Children play at the beach. A focused view shows a boy looking toward a group of boys playing in front of him.

The Dangers of Expectations – Do NOT Pass to Your Running Back

Listen to the podcast

OJ Simpson can’t catch a football. Heisman Trophy winner, MVP, Athlete of the Year, OJ Simpson. I was completely BLOWN AWAY to learn this while watching an ESPN 30 for 30 documentary. OJ is not only one of the best running backs in the history of football, he is considered to be one of the best athletes of all time. I understand that not being able to catch a football was the least of Orenthal’s issues off the field, but for the purposes of this metaphor, I’m just using him to demonstrate a point. 

And for those of you who aren’t familiar with the sport of football: 

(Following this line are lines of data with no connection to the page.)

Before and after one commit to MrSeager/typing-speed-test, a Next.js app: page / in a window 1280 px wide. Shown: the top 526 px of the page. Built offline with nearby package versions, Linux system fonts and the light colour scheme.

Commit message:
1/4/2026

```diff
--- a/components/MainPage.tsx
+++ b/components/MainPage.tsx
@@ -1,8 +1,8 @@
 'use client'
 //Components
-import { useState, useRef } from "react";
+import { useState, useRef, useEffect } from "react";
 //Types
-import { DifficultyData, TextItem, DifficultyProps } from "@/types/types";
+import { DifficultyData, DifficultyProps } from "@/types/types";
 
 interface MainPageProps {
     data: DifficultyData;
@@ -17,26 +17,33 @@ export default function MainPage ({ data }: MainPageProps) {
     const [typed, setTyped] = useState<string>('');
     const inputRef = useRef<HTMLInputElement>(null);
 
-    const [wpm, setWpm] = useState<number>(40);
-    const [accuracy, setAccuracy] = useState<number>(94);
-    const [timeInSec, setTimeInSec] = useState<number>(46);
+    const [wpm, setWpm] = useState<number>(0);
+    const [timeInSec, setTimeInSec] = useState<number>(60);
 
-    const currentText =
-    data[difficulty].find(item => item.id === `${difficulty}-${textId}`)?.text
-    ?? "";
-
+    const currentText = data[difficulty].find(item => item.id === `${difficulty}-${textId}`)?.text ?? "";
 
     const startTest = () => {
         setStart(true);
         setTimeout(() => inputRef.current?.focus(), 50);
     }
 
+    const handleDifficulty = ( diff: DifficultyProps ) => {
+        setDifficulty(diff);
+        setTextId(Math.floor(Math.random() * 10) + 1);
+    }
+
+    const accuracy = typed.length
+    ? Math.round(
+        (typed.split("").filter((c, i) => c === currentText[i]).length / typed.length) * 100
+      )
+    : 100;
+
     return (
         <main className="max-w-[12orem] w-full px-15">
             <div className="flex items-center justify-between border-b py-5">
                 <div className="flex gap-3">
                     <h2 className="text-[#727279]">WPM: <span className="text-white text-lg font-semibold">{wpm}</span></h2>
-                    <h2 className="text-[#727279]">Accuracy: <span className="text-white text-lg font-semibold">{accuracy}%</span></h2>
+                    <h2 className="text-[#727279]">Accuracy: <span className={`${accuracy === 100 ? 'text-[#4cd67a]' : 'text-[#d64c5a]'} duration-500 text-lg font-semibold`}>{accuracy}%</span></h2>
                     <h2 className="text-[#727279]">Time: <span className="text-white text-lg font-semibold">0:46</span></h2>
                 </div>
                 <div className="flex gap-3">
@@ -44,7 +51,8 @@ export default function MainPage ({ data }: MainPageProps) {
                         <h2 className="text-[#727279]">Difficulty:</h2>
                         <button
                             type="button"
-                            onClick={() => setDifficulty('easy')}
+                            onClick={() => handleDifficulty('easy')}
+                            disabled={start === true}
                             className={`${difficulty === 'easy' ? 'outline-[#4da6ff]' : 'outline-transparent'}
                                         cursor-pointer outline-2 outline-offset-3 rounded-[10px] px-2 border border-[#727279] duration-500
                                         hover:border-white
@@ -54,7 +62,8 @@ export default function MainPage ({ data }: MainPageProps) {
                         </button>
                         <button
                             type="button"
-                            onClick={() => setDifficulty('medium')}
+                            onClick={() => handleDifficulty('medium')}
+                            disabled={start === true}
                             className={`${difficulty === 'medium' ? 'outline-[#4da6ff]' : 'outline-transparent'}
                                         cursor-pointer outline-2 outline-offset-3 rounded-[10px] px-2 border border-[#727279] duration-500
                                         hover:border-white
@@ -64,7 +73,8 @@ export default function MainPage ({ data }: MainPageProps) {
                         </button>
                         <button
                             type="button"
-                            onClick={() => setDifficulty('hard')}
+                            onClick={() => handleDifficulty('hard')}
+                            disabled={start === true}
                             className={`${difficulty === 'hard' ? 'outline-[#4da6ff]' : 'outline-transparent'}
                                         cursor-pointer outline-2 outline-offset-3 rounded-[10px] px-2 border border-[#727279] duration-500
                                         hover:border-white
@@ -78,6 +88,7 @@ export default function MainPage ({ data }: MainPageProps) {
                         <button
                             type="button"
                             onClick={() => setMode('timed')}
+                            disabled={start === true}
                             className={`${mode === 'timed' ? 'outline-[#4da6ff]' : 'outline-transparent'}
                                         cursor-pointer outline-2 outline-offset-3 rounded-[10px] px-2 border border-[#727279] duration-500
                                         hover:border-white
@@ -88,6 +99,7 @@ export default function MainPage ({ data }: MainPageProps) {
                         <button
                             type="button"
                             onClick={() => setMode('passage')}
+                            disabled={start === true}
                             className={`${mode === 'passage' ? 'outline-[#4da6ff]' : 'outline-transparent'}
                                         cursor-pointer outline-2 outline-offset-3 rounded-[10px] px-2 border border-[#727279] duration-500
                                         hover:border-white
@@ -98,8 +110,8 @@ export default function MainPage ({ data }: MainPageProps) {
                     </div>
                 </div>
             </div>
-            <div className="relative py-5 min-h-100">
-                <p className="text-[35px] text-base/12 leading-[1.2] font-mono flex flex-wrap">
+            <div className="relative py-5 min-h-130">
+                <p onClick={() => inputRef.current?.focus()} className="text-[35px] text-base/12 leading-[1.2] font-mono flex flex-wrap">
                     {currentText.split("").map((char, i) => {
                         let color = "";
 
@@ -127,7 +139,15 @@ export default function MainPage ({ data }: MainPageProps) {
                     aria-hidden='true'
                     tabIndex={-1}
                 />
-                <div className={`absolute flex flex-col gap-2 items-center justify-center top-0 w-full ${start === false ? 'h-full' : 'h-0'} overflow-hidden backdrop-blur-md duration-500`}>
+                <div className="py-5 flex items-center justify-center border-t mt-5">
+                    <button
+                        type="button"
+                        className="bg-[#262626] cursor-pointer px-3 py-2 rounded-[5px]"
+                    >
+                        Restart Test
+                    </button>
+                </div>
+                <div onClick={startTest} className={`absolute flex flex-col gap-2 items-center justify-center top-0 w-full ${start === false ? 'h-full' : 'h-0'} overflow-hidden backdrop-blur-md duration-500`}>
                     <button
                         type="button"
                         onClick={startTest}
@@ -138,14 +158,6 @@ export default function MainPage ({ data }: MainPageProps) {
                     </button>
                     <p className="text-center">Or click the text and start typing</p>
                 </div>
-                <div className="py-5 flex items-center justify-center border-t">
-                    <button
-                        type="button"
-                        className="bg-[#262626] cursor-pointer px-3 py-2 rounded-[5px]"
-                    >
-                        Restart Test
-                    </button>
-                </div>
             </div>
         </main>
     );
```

You hand the ball off to a running back to bring it up the field.

You pass the ball to a wide receiver once they’ve run up the field. 

This means that as long as you handed OJ the ball, and didn’t ask him to catch it, chances were he would tear up the field and very possibly score a touchdown. This news got me thinking. I have people in my life who are running backs and people in my life who are wide receivers. Have I spent countless hours throwing to my running backs and handing off to my wide receivers?

Absolutely. But why? Why do I keep running the same play over and over again? Expectations. I have this vision of who and what I think the people in my life should be. They can prove who they are over and over, yet I continue to assign them the wrong position, completely disregarding past performances. What’s even more absurd is that, again and again, I’m mystified when the pass to the running back is incomplete.

Of course, it’s my prerogative to continue to expect from others what I know they can’t give me, but that sounds a lot like blaming people for my unhappiness. And on a deeper level, what bothers me about this behavior is what it does to the players on my team. That constant disappointment in someone’s performance only leads to shame. I shouldn’t make the running back tell me he can’t catch the football. That’s my work. My work is to know my team and to play to everyone’s strengths rather than their weaknesses.

When I feel let down by someone in my life, I have to look at my side of the street. Did I expect something from someone incapable of giving it to me? If so, that’s on me, not them. And just because he’s my husband, or she’s my sister, or they’re my kids, doesn’t mean they can catch a football. If I rely on different players on my team to help support me through the game, I open all my relationships up to more compassion. If I lower my expectations for everyone around me (including myself) I open my life up to a whole new kind of joy.

Leave a Reply

Your email address will not be published. Required fields are marked *

This site uses Akismet to reduce spam. Learn how your comment data is processed.

    Welcome to my blog! Here you can read about what’s on my mind as I try my best to recover from screaming at my kids and nagging the bejesus out my husband.

    Join TeamConfessions, a.k.a. "TeamC"—the posts are super short—you’ve got this. 

    Looking for something specific?


    From the Archives

    Share Everywhere:

    Ready to join me?

    I would love for you to join me as I work to undo these old patterns and evolve to create a more serene and accepting existence. (And you should know that I still want to ear flick the little knuckleheads {this includes my husband} when they don’t rinse a dish before putting it in the dishwasher — always a work in progress.)
    mdm light green icon logo
    Confessions of a recovering
    micromanaging - perfectionist - martyr

    Join TeamConfessions